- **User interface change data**
= = =

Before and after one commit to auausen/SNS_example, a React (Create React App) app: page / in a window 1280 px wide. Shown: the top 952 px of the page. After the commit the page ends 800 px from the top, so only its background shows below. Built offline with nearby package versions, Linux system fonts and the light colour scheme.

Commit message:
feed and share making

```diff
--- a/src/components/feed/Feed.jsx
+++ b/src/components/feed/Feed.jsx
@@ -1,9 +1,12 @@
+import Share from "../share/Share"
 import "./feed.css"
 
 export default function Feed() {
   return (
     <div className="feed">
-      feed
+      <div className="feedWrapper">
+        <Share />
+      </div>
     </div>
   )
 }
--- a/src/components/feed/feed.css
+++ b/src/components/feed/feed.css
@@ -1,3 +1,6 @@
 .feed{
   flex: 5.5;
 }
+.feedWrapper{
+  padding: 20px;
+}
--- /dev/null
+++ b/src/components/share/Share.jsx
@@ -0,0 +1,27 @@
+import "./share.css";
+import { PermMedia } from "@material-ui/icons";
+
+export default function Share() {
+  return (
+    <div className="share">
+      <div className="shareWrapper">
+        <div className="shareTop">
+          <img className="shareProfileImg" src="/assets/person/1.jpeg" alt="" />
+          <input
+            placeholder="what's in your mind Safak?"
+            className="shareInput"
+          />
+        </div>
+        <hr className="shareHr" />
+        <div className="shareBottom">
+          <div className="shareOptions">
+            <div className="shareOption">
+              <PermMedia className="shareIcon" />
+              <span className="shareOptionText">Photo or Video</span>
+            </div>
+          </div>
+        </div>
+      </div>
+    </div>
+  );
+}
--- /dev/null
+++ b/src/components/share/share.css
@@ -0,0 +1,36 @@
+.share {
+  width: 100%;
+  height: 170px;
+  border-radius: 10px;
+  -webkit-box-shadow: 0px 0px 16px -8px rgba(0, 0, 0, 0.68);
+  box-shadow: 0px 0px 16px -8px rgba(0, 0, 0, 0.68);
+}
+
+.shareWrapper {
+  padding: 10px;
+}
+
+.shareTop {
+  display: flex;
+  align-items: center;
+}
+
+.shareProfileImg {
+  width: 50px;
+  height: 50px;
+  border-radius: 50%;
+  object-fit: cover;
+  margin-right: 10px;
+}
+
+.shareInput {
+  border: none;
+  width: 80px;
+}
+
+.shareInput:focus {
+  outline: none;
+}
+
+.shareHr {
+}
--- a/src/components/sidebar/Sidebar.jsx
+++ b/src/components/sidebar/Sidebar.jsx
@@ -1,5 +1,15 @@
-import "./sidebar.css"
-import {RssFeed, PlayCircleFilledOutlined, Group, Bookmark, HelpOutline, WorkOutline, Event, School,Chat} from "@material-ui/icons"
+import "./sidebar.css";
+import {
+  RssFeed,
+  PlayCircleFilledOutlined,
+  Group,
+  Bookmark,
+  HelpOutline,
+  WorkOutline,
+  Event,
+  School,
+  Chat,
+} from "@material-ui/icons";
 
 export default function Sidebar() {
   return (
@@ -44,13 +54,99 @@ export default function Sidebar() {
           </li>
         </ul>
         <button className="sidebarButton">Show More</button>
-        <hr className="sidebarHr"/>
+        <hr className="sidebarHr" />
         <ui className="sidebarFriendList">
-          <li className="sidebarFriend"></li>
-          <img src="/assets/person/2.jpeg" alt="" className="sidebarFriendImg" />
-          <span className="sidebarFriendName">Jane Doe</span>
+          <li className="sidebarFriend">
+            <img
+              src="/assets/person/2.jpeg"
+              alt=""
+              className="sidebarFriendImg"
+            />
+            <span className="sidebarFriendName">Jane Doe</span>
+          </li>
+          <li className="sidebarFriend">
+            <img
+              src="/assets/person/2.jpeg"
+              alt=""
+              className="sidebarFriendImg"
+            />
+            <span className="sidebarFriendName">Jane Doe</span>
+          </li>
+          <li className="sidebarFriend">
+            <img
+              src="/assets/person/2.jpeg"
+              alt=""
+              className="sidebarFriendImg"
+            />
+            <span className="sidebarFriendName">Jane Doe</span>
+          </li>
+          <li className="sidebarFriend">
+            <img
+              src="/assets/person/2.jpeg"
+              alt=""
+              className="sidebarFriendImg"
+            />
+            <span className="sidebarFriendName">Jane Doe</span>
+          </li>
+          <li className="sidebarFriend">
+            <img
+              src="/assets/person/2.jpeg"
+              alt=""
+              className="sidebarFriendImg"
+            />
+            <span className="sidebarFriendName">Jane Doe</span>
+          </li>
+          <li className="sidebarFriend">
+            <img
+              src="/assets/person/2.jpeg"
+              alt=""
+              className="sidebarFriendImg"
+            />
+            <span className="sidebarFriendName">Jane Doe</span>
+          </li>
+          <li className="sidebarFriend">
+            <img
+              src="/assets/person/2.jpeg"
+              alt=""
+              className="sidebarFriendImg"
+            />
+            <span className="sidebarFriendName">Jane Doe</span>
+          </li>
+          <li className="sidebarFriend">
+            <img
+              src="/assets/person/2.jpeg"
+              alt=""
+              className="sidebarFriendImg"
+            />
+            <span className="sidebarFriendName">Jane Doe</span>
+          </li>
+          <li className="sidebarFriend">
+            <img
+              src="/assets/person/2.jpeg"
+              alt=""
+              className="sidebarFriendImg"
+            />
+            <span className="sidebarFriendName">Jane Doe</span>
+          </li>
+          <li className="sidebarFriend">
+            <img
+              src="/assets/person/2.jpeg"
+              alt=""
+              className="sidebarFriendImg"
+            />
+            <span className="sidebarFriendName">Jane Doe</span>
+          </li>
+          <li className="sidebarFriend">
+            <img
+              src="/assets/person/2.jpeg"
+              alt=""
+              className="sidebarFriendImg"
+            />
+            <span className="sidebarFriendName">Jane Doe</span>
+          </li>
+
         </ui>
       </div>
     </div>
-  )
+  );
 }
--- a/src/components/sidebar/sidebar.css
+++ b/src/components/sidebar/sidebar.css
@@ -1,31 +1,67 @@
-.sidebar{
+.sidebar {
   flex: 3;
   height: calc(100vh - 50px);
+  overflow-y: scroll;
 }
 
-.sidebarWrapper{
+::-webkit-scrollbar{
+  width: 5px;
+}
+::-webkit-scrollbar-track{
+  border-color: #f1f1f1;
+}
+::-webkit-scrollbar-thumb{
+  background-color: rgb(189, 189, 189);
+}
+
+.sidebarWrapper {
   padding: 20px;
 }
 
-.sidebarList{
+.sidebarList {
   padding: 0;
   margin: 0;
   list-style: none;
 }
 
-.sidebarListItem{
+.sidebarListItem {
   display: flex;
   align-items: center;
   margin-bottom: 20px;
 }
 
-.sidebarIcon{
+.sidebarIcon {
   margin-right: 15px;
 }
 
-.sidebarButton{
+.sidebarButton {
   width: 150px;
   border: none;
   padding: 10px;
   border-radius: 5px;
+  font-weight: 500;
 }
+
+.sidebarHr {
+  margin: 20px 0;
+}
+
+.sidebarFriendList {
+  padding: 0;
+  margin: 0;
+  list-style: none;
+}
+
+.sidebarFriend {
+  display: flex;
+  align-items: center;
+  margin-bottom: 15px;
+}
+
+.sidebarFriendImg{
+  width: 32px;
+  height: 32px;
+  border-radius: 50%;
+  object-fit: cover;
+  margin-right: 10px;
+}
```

= = =

- **Problem to work on**
Search the entries for the word "HelpOutline", then gather every line that has it.

- **Problem solution**
-import {RssFeed, PlayCircleFilledOutlined, Group, Bookmark, HelpOutline, WorkOutline, Event, School,Chat} from "@material-ui/icons"
+  HelpOutline,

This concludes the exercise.